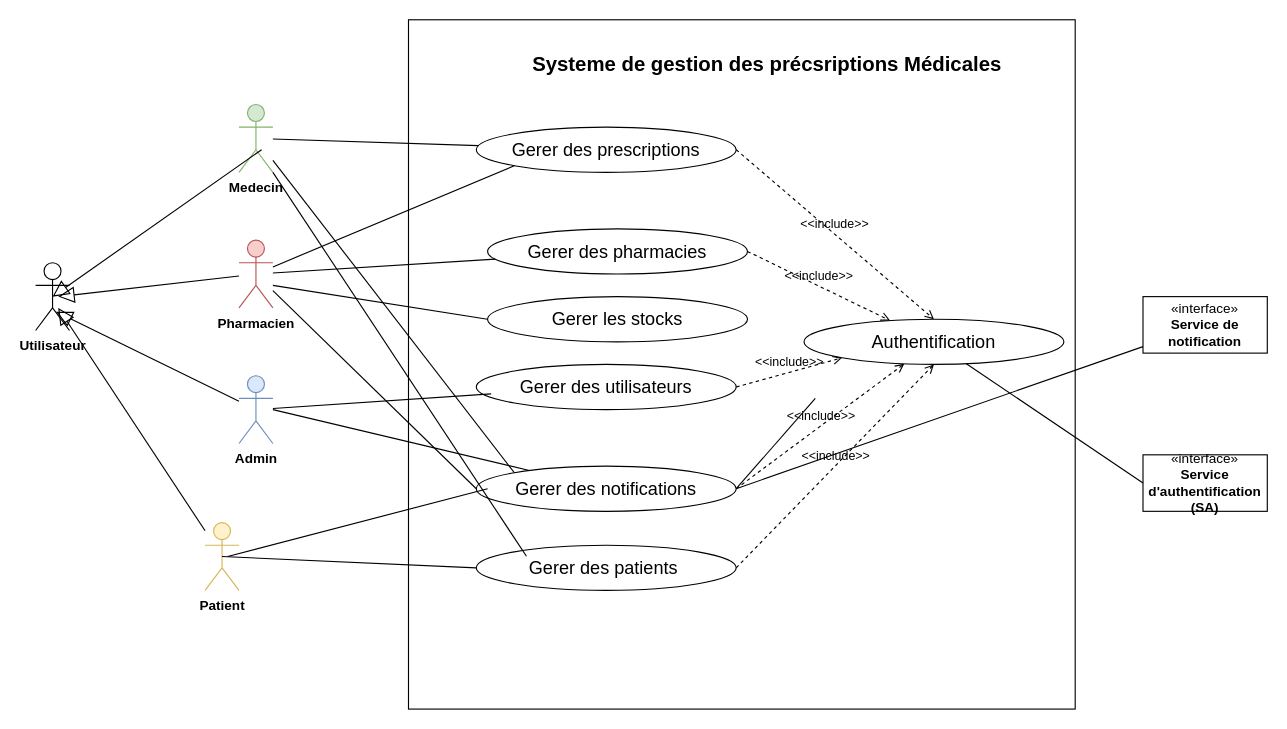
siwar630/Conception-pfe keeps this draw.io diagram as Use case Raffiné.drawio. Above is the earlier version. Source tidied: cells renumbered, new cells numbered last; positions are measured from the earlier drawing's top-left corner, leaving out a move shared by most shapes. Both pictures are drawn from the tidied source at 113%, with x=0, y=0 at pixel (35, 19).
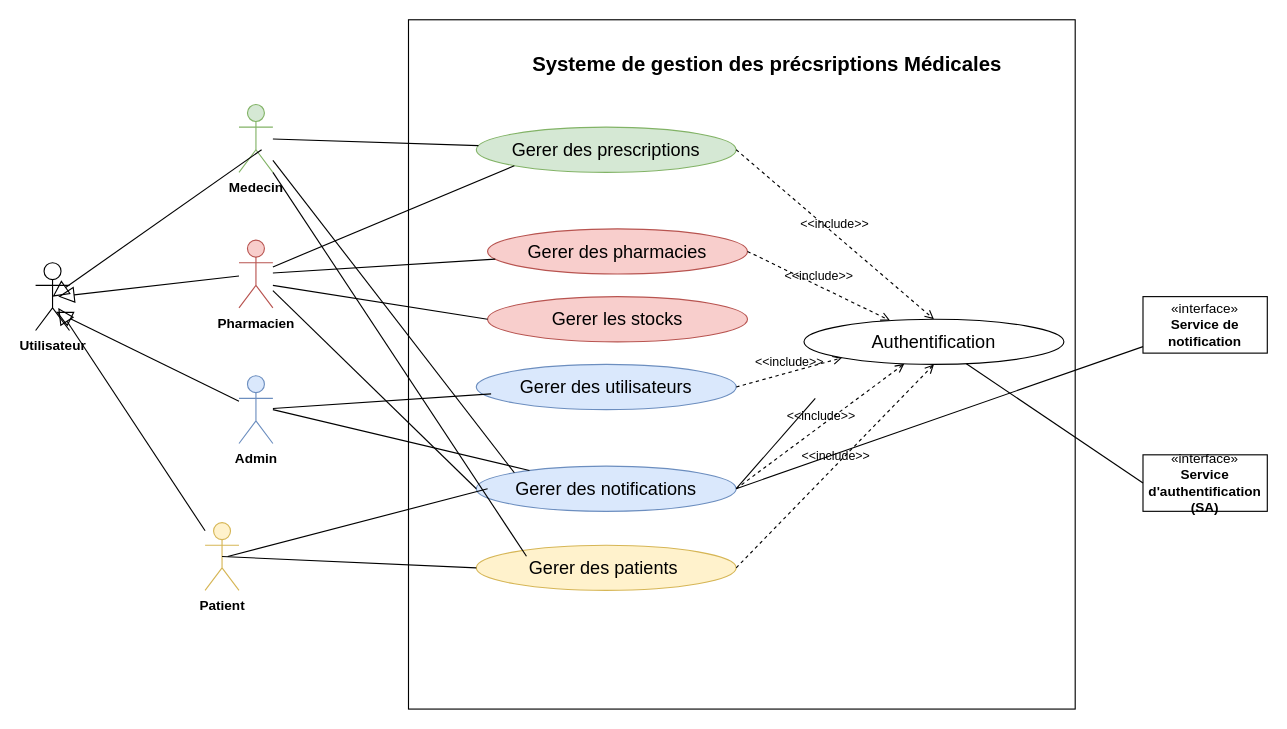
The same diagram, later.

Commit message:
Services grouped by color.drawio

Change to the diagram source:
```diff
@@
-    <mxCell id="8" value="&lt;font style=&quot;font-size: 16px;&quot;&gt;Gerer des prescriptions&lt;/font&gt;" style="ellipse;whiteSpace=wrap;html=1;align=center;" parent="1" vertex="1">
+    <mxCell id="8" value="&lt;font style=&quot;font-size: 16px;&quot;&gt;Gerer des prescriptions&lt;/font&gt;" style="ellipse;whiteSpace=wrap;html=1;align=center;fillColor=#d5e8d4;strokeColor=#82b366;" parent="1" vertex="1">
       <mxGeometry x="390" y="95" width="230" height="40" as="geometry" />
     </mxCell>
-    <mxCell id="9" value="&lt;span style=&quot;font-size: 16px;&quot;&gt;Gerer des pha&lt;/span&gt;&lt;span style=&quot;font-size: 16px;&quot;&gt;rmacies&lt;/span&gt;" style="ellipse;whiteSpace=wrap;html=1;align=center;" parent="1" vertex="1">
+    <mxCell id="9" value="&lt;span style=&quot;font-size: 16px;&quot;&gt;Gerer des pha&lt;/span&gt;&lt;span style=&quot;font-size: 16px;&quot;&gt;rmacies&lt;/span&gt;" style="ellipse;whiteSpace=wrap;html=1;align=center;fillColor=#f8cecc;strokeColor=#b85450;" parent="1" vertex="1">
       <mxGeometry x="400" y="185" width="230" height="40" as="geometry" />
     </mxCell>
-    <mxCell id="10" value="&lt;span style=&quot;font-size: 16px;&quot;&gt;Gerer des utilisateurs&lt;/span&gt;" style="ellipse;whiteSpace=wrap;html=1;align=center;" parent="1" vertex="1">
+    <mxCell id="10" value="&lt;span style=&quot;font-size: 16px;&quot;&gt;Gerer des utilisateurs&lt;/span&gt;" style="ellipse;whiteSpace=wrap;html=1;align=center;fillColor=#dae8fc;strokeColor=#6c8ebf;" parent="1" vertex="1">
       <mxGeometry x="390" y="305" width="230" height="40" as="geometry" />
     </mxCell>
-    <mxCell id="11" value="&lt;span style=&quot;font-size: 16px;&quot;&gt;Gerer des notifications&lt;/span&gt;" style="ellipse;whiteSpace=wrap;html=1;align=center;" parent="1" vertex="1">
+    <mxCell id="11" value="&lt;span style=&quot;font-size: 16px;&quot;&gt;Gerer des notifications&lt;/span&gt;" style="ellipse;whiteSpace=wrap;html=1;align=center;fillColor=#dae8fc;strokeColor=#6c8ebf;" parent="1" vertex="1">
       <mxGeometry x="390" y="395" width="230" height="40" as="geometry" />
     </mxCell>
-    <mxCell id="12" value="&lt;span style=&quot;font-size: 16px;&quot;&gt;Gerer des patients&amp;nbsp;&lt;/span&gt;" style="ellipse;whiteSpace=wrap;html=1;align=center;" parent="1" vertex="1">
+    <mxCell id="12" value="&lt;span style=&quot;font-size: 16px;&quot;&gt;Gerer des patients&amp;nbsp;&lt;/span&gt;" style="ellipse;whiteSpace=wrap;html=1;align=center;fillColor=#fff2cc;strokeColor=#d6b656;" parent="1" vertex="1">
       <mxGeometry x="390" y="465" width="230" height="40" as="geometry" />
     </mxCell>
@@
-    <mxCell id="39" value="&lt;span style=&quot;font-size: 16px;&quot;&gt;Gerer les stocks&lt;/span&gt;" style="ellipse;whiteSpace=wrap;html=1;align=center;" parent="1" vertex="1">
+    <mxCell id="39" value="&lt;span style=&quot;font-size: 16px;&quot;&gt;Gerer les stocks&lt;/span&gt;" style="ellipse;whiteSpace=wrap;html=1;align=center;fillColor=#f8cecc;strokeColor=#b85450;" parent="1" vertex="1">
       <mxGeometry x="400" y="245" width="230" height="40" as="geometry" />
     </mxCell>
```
——
▶ EXERCISE BRIEF
State how many lines contain the word "height" across the listing, and give no other text.

▶ ANSWER BELOW
6